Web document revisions

::::

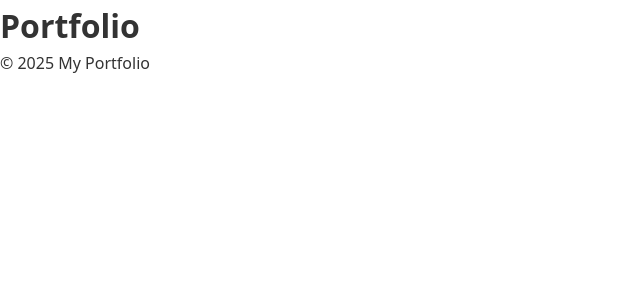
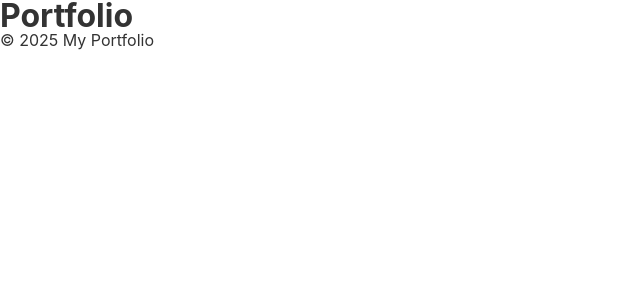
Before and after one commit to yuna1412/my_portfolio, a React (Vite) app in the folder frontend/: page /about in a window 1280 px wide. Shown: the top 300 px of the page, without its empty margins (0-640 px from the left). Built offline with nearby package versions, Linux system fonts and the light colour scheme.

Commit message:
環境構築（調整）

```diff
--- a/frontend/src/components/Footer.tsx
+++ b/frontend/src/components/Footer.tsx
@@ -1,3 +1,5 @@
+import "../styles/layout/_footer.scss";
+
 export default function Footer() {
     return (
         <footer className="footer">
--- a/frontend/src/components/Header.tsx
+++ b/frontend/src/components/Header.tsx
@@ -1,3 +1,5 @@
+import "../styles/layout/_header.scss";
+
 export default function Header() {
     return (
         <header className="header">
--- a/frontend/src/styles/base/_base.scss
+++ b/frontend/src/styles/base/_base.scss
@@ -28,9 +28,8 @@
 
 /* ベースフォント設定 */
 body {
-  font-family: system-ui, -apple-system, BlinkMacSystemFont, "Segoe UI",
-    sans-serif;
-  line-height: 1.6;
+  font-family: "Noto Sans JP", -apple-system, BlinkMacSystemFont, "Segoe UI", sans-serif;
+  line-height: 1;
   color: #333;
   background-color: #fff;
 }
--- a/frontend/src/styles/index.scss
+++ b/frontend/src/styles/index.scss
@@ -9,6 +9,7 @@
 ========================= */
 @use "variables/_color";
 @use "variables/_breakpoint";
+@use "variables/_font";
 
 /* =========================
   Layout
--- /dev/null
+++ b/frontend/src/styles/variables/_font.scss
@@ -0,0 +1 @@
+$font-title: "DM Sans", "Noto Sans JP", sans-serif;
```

::::

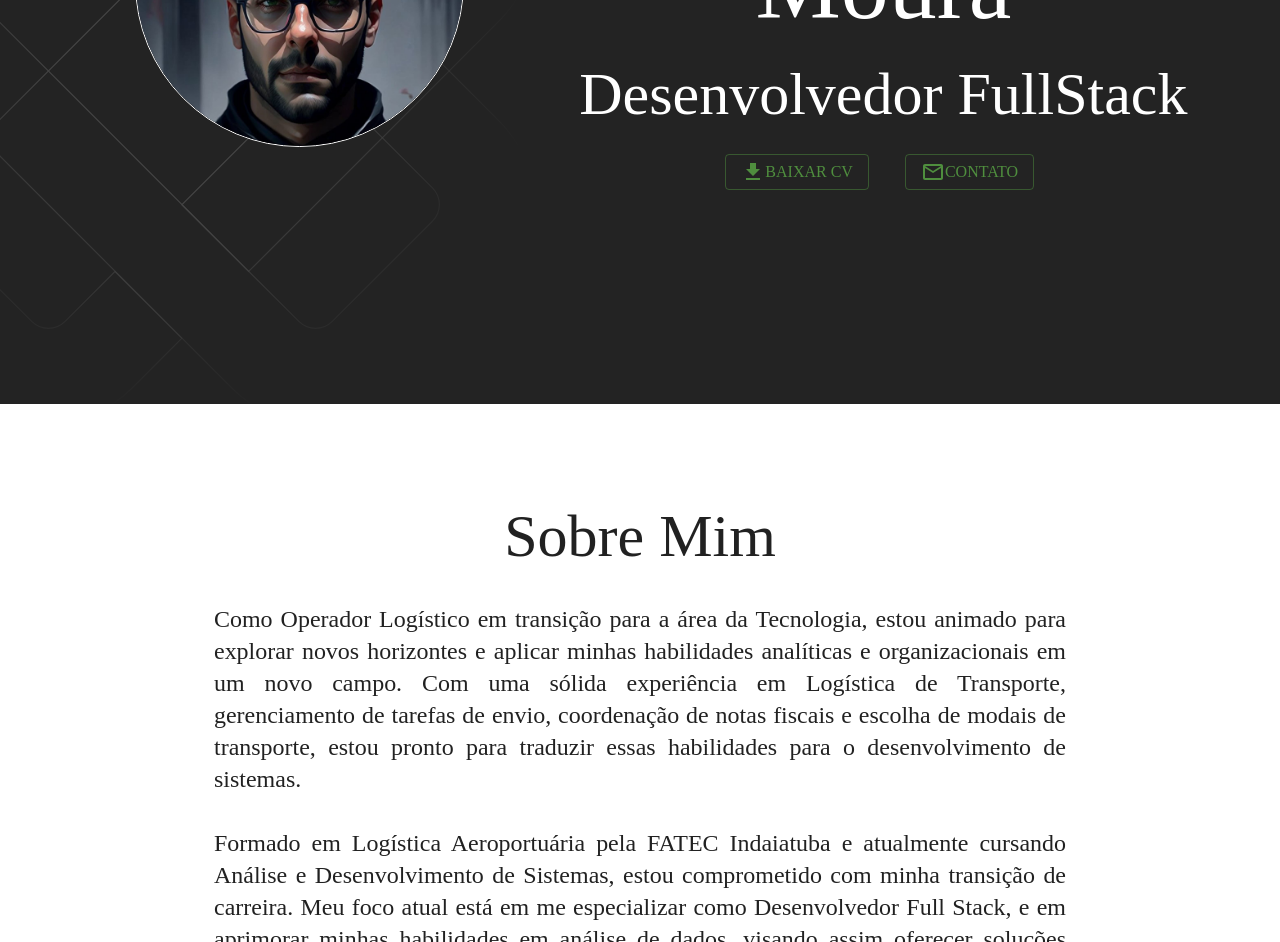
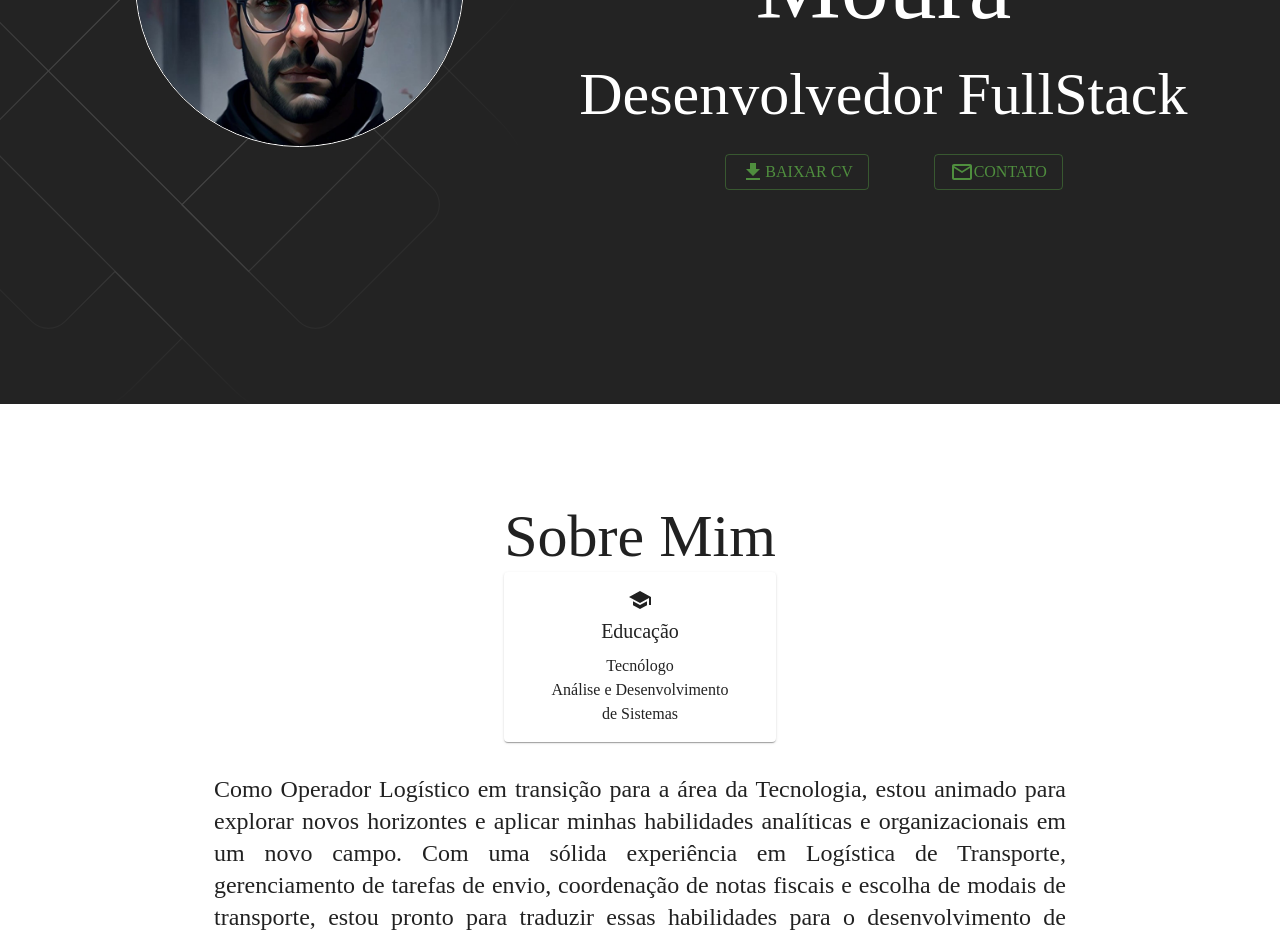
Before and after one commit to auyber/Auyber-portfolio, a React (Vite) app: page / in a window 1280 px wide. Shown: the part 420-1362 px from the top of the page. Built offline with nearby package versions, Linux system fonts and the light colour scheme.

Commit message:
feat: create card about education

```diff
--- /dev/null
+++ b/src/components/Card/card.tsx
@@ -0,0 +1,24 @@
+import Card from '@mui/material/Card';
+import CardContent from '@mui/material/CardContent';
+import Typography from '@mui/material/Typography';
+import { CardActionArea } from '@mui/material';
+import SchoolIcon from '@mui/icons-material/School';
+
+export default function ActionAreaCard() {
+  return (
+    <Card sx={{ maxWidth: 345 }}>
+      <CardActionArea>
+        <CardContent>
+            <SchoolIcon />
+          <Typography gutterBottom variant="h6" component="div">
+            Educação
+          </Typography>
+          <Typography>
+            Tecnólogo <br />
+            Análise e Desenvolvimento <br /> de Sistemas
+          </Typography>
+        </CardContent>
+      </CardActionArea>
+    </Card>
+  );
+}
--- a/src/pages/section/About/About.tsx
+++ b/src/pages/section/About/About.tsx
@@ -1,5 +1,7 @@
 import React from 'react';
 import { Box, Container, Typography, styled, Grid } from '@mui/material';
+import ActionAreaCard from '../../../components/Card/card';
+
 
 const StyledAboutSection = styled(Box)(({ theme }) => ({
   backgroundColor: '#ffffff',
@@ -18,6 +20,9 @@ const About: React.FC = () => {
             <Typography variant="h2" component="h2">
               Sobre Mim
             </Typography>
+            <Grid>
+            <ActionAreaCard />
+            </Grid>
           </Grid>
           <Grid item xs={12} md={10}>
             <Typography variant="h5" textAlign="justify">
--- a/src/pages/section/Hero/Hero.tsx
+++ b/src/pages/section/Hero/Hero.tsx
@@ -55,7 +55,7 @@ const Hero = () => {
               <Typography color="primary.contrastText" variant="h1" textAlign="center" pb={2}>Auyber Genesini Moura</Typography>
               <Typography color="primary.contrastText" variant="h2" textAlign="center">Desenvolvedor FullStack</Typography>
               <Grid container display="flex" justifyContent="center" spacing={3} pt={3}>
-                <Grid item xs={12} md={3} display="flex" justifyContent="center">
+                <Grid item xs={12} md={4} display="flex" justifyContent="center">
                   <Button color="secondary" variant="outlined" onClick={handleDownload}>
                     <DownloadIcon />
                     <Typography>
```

::::

What the exercise asks. Report how many lines in these entries contain "variables". Answer with the number only.

Exercise answer. 4